• [What is required] Determine how many lines of the records include "República", and answer with the number alone.

(Data excerpts)

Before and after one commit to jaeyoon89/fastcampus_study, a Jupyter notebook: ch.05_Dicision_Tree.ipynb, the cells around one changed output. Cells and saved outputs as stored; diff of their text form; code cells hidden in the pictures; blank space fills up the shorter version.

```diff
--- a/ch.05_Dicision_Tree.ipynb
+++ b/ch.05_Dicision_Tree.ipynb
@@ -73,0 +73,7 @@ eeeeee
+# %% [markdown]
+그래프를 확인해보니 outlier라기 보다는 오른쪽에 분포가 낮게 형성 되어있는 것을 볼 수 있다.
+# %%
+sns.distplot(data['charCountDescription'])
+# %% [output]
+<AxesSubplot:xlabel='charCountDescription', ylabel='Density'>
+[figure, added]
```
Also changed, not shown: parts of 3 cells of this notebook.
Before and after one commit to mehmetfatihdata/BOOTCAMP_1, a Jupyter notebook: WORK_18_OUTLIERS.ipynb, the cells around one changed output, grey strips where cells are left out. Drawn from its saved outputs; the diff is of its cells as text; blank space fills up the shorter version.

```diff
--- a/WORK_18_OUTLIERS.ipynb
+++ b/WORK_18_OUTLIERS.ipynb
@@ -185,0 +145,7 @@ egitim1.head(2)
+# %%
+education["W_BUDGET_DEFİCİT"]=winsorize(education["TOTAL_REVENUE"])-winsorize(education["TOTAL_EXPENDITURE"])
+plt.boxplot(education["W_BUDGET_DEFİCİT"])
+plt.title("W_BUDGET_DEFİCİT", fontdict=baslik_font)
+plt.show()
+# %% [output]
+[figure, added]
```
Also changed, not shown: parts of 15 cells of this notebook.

...

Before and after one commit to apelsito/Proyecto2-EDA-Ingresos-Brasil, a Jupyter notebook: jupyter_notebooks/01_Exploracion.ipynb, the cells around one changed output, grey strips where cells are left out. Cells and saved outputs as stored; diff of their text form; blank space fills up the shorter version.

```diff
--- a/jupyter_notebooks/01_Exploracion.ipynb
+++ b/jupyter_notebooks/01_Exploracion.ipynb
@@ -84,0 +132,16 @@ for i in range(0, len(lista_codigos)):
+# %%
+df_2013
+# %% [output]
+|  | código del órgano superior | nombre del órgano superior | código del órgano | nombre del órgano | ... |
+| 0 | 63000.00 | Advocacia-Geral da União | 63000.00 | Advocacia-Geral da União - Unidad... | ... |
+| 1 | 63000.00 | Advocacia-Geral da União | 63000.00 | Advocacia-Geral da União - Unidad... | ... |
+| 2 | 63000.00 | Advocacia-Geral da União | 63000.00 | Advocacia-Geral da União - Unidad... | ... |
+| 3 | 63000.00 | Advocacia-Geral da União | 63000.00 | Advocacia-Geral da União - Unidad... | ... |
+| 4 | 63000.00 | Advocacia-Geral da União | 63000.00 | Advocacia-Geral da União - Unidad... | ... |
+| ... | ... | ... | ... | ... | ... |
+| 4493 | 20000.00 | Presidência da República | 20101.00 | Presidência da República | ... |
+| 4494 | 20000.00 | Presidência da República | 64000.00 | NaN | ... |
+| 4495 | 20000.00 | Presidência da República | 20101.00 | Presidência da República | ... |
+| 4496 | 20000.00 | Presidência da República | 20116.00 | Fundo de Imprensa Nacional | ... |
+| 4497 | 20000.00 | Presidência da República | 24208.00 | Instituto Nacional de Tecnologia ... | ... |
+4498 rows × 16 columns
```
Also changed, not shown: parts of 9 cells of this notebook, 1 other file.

...

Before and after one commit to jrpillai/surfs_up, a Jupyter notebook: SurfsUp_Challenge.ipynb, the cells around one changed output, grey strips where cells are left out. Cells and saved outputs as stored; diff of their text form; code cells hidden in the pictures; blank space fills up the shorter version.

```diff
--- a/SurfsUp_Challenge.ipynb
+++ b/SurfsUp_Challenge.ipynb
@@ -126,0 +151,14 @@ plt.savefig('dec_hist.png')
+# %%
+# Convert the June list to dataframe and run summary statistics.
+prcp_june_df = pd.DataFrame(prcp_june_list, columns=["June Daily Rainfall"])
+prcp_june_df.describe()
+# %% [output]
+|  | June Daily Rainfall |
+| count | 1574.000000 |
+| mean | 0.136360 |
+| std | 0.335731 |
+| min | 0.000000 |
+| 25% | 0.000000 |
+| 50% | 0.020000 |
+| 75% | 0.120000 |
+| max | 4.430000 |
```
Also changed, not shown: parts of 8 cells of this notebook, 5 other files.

• [Exercise solution] 5